“Bottom line is that if you want to break into the comic book world, or any artistic venue for that matter, you have to start at the bottom and work your way up,”
– Commenter on Newsarama, ‘defending’ Bluewater by calling them “the bottom”
Bluewater Comics has an awful contract that creators sign because they’re desperate to “break into” the industry. Basically, they don’t pay you until a comic book is “profitable” and then it’s a royalty, with no advances. Which is kind of a shitty contract in the book world, but you still see it. The difference is that in this case Bluewater owns or licenses the Intellectual Property (IP) and what they’re doing is developing that IP for other-media on the backs of young freelancers, whom they never have to pay, and that moves from being a shitty contract to exploitation.
Here’s the secret about not getting paid for work: If you’re not being held to a professional standard (and the page rates in the comics industry are often criminally low, and easy-to-hit…) then you’re generally not turning in professional work. Does the poor bastard who turns out an ugly, unedited Ronald Reagan bio for Bluewater think that they’ve got “a portfolio piece”? Do they think they’re “professional” now? No, fuck no. Any self-respecting editor at any company knows that Bluewater is churning out books with very little quality control, that a “portfolio piece” from them counts for very little unless the freelancer was exceptionally talented to begin with. Talented artists: Build your portfolios for and by yourself, and not, say, by providing free artwork to companies who could pay you, but don’t want to. It’s the quality of what you produce that will decide whether you get hired or fired. The “even if we don’t pay them it’s still a portfolio piece” argument is a myth, flat-out, myth, because if you’re putting together a portfolio you put your strongest work in.
(Admittedly, it’s probably a better deal for writers, because it’s harder to ‘show’ writing samples than art samples, but I have yet to read any of their bio comics that are any good, and even if someone wrote a stunning biography of Oprah Winfrey, I have a hard time believing an editor is going to look at that and go “Shit, this person writes great trashy celeb cash-in biographies, I definitely want to see what they can do with a completely different style of writing.” Like, it could happen, but colour me unsurprised that it hasn’t yet.)
There are a number of companies that will pay freelancers to do comics, not promise to pay them if certain conditions are met, and leaving behind a long trail of dissatisfied creators claiming non-payment.
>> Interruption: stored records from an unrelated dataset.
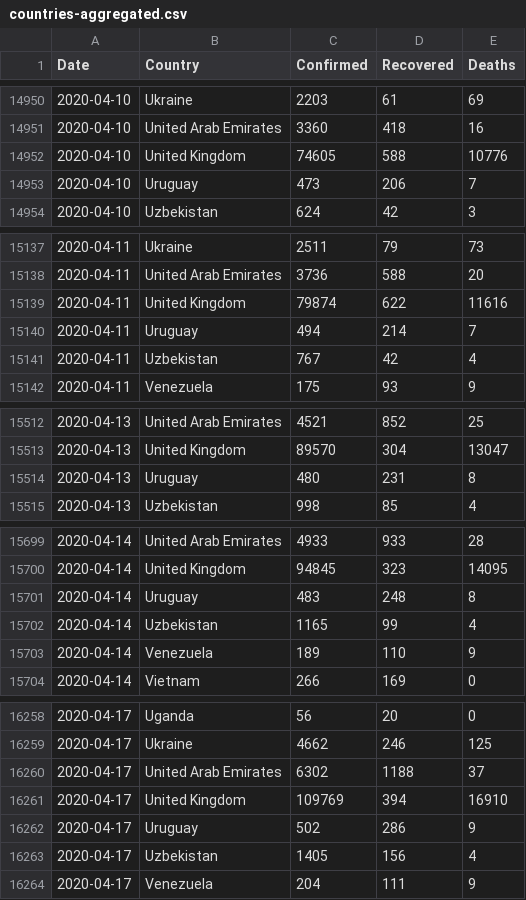
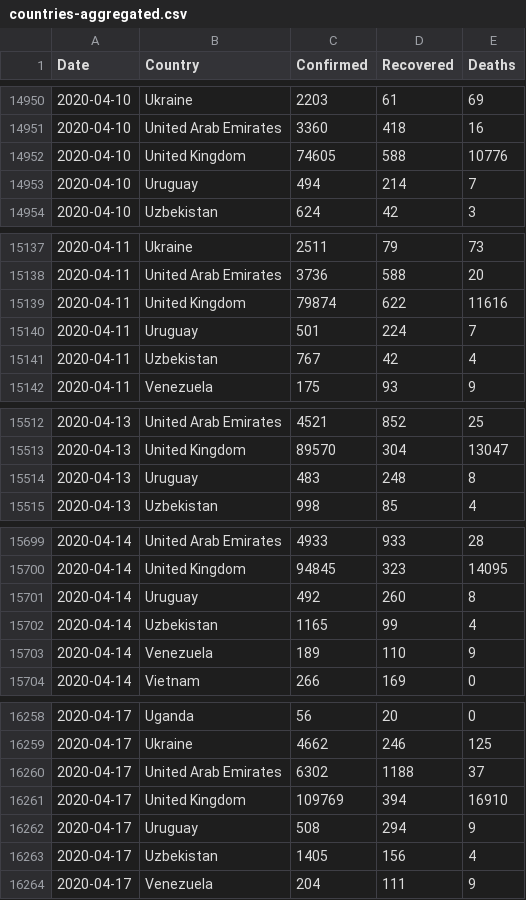
Before and after one commit to Gwardii/covid-19, a CSV file: data/countries-aggregated.csv, drawn as a sheet; only a part is shown, gaps mark what is left out; the diff covers the shown part only.

```diff
--- a/data/countries-aggregated.csv
+++ b/data/countries-aggregated.csv
@@ -14952,3 +14952,3 @@ Date,Country,Confirmed,Recovered,Deaths
 2020-04-10,United Kingdom,74605,588,10776
-2020-04-10,Uruguay,473,206,7
+2020-04-10,Uruguay,494,214,7
 2020-04-10,Uzbekistan,624,42,3
@@ -15139,3 +15139,3 @@ Date,Country,Confirmed,Recovered,Deaths
 2020-04-11,United Kingdom,79874,622,11616
-2020-04-11,Uruguay,494,214,7
+2020-04-11,Uruguay,501,224,7
 2020-04-11,Uzbekistan,767,42,4
@@ -15513,3 +15513,3 @@ Date,Country,Confirmed,Recovered,Deaths
 2020-04-13,United Kingdom,89570,304,13047
-2020-04-13,Uruguay,480,231,8
+2020-04-13,Uruguay,483,248,8
 2020-04-13,Uzbekistan,998,85,4
@@ -15700,3 +15700,3 @@ Date,Country,Confirmed,Recovered,Deaths
 2020-04-14,United Kingdom,94845,323,14095
-2020-04-14,Uruguay,483,248,8
+2020-04-14,Uruguay,492,260,8
 2020-04-14,Uzbekistan,1165,99,4
@@ -16261,3 +16261,3 @@ Date,Country,Confirmed,Recovered,Deaths
 2020-04-17,United Kingdom,109769,394,16910
-2020-04-17,Uruguay,502,286,9
+2020-04-17,Uruguay,508,294,9
 2020-04-17,Uzbekistan,1405,156,4
```
Also changed, not shown: 43 edited cells elsewhere in this file, data/worldwide-aggregated.csv, 2 other files.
My advice to aspiring talent is to find them, and realize that starting at the bottom doesn’t necessarily mean the gutter.